President Obama lost an opportunity for demonstrating leadership when he declined going to the banks of the Rio Grande last week. He ignored the power of a symbolic President-in-charge, even though he had members of his Administration working locally with the Texas-based resources trying to handle the crisis. Being a symbol is a requirement that many CEOs ignore, dislike or distain. There is no one else, however, to whom the average person can look during a time of crisis. It is expected that there would be resources already working to alleviate the crisis, but the visual symbol of caring cannot be delegated or assumed to be known. This was a mistake not to go.
Potential acts are not all reliant on action in the House. The President could call for a convening of the Organization of American States (OAS) to deal collectively with the crisis of migrations from three of its members into other countries. As is sometimes pointed out, the crisis of migration of women and children from Honduras, El Salvador and Guatemala has hit other countries in Central and South America.
Why should not all affected countries meet to discuss the reasons behind migration and potential means of addressing same. There may be opportunities for foreign aid going to countries most affected by this migration and those funds might be more effective than establishing domestic responses within the United States. There may be other diplomatic initiatives through the United Nations. So far, the Administration has viewed the migrant crisis as a domestic, US issue rather than a regional phenomenon to which multiple nations can combine to respond.

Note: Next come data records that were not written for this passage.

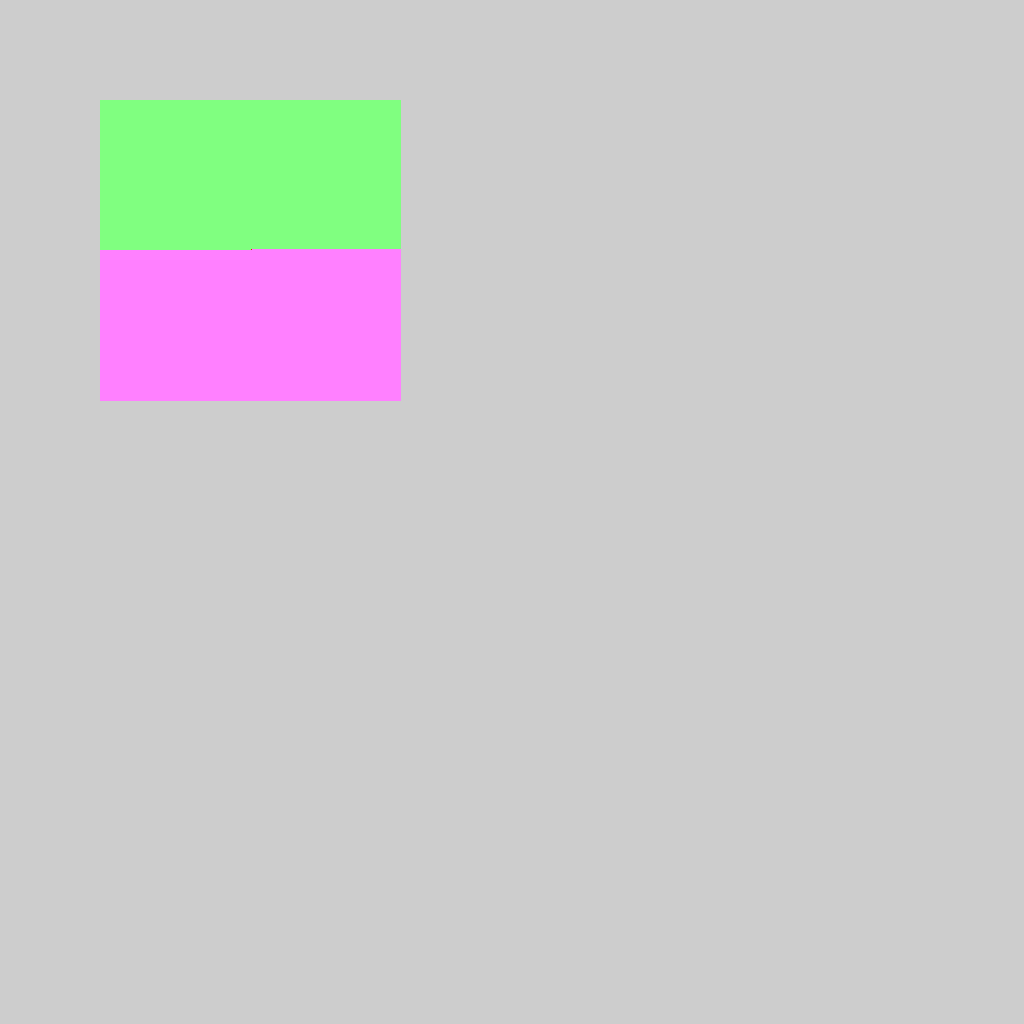
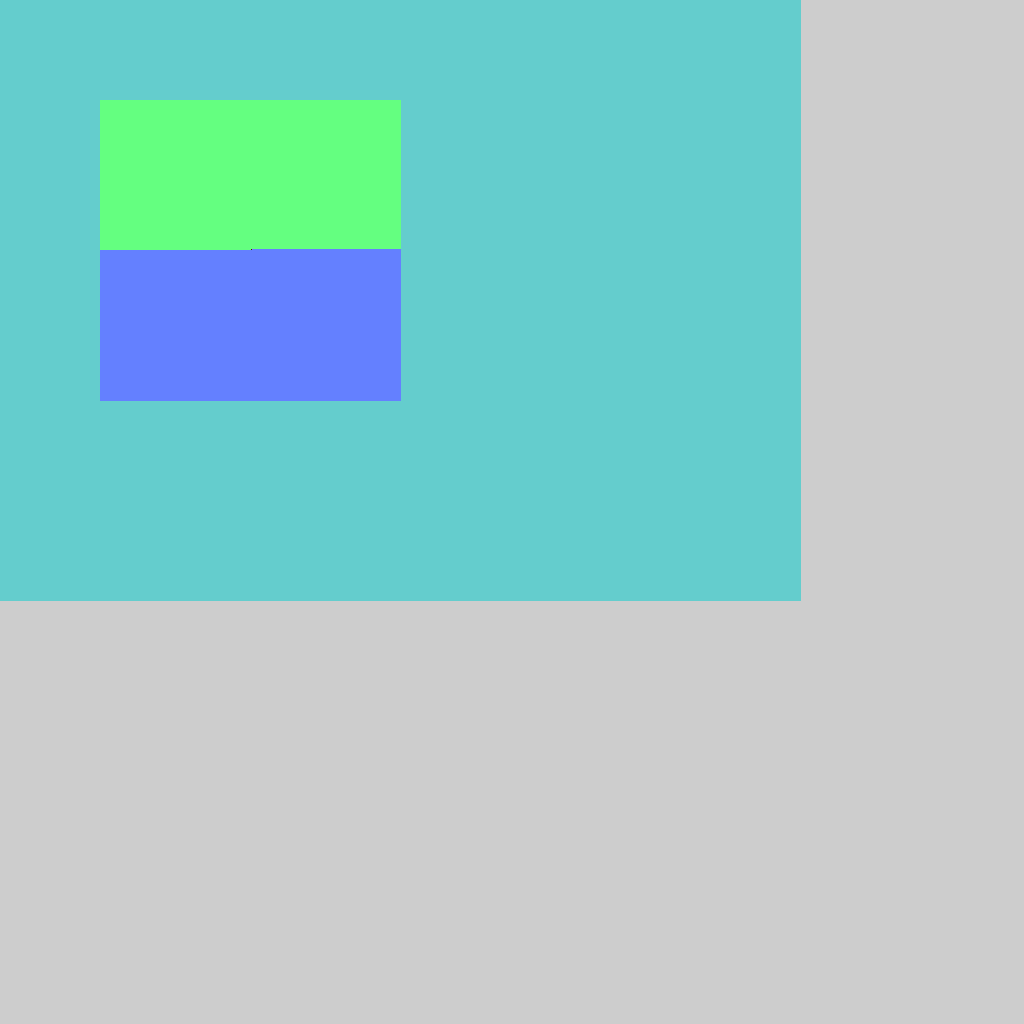
Additional work on redTintImage

diff --git a/src/Homework01App.cpp b/src/Homework01App.cpp
@@ -101,9 +101,9 @@ void Homework01App::redTintImage(uint8_t* pixels)
 {
 	for (int y = 0; y <= kAppHeight; y++) {
 		for (int x = 0; x <= kAppWidth; x++) {	
-			pixels[3*(x + y*kTextureSize)] = pixels[3*(x + y*kTextureSize)] + 100;
-			pixels[3*(x + y*kTextureSize)+1] = pixels[3*(x + y*kTextureSize)+1];
-			pixels[3*(x + y*kTextureSize)+2] = pixels[3*(x + y*kTextureSize)+2];		
+			pixels[3*(x + y*kTextureSize)] = 100;
+			//pixels[3*(x + y*kTextureSize)+1] = pixels[3*(x + y*kTextureSize)+1];
+			//pixels[3*(x + y*kTextureSize)+2] = pixels[3*(x + y*kTextureSize)+2];		
 		}
 	}
 }
@@ -119,6 +119,9 @@ void Homework01App::setup()
 
 void Homework01App::mouseDown( MouseEvent event )
 {
+	int xCoor = event.getX();
+	int yCoor = event.getY();
+	
 }
 
 void Homework01App::update()
@@ -130,7 +133,7 @@ void Homework01App::update()
 	Color8u rectFill2 = Color8u(255,128,255);
 	basicRectangle(dataArray, 100, 100, 400, 400, rectFill, rectFill2); 
 
-	//redTintImage(dataArray);
+	redTintImage(dataArray);
 
 	//Only save the first frame of drawing as output, code snippet via Dr. Brinkman
 	if(frame_number_ == 0){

Maybe the White House staff need their butts kicked to acknowledge that there are two and a half years left in President Obama's term of office. There is still so much to do.